Weighing Job Gap on Resume vs. Listing Job He Was Fired From


This posting is a guest entry from the Career Doctor, Randall S. Hansen, PhD: Randle writes: My question for you is how heavily do prospective employers consider the fact that you have been fired? I have asked others whether I should I remove this place of employment from my resume, and most have said no because it will leave an unexplainable gap in my employment. I was only employed there for 6 months and was terminated because I didn’t fit in. I was told there was no room there for me anymore and they were going to hire someone else.
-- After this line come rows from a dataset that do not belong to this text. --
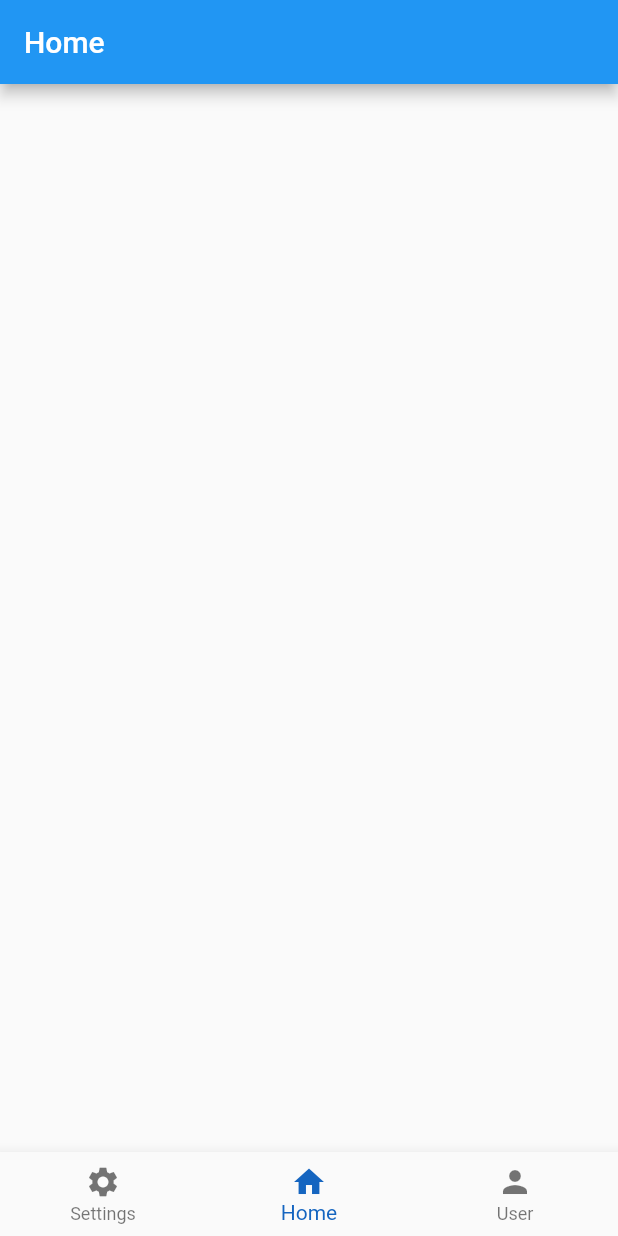
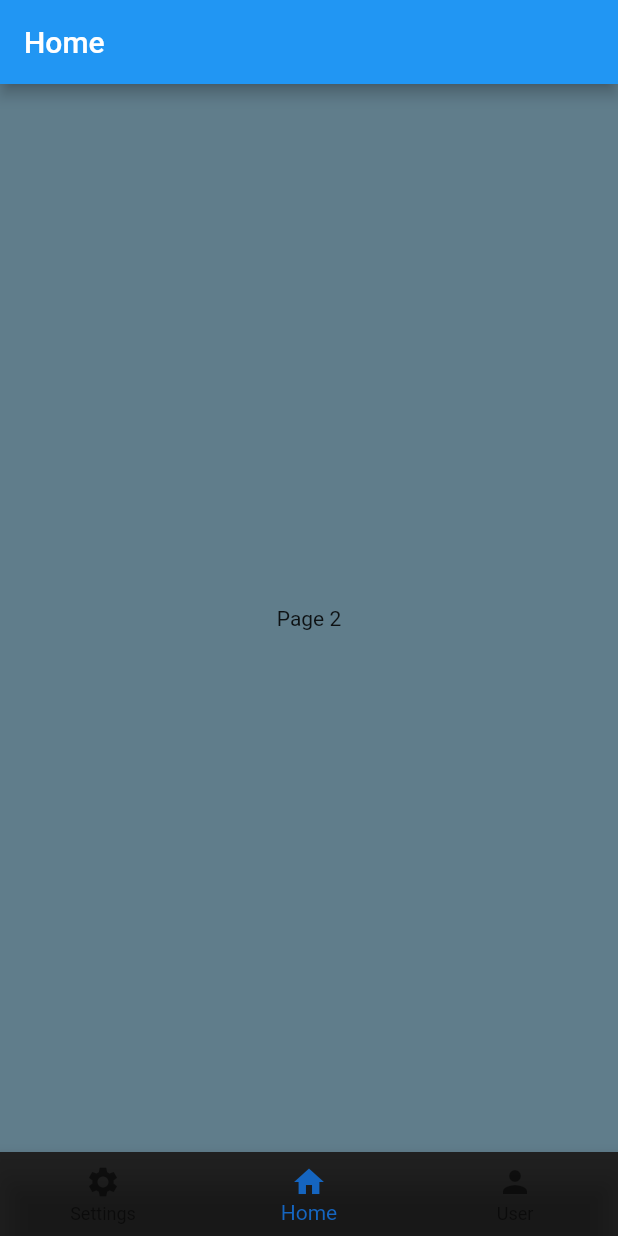
Before and after one commit to SebastianSlangerup/step_counter, a Flutter app: the screen it shows after launch, on a phone screen of 412 x 824 dp. Run offline on Flutter 3.47's test engine with Material 2 defaults, Android fonts, the phone set to English and light mode, and no system bars.

Commit message:
[ADD] Add pages

```diff
--- a/lib/main.dart
+++ b/lib/main.dart
@@ -35,7 +35,7 @@ class HomePageState extends State<HomePage> {
     });
   }
 
-  final List<String> _pageTitles = ['Settings', 'Home','User'];
+  final List<String> _pageTitles = ['Settings', 'Home', 'User'];
 
   @override
   Widget build(BuildContext context) {
@@ -61,7 +61,25 @@ class HomePageState extends State<HomePage> {
         currentIndex: _selectedIndex,
         selectedItemColor: Colors.blue[800],
         onTap: _onItemTapped,
+        backgroundColor: Colors.black87,
       ),
+      body: <Widget>[
+        Container(
+          color: Colors.blueAccent,
+          alignment: Alignment.center,
+          child: const Text('Page 1'),
+        ),
+        Container(
+          color: Colors.blueGrey,
+          alignment: Alignment.center,
+          child: const Text('Page 2'),
+        ),
+        Container(
+          color: Colors.blue,
+          alignment: Alignment.center,
+          child: const Text('Page 3'),
+        ),
+      ][_selectedIndex],
     );
   }
 }
```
The Career Doctor responds: Your letter just goes to show how callous some employers can be. So sorry, we don’t really like you and you don’t fit, so see you later. Of course, in some ways, that employer did you a favor because it’s certainly better to find out sooner rather than later. My opinion is that as long as this was not a dead-end job, that you should include it on your resume. There are several ways to judge whether you should put this job on your resume. You need to decide how important it is to your career advancement. If this was your first job in your field, then you need to use it to show you have experience… If you gained valuable skills from this job, you need to include it. And if you have solid accomplishments, you need to include the job. On the other hand, if you were taking classes or volunteering at the same time as this job — and you have something to fill the gap, then you might consider omitting it. Most importantly, do not call attention to it. Don’t say you were fired. Simply list it as you do any other employment on your resume. Remember: no negative information on your resume. Once you get to the next level of your job search — the job interview — you will need to have an explanation about the short stint. And what employers are looking for is not any kind of excuse; what employers want to hear is what you learned from it, so always look for a positive lesson. Being fired can certainly be traumatic, and job-seekers sometimes feel as though they have been branded with a big “F” on their foreheads, but you need to clear your head and move on, otherwise your lack of confidence will come through in your job search. Read more in my article, Getting Fired: An Opportunity for Change and Growth, published on Quintessential Careers.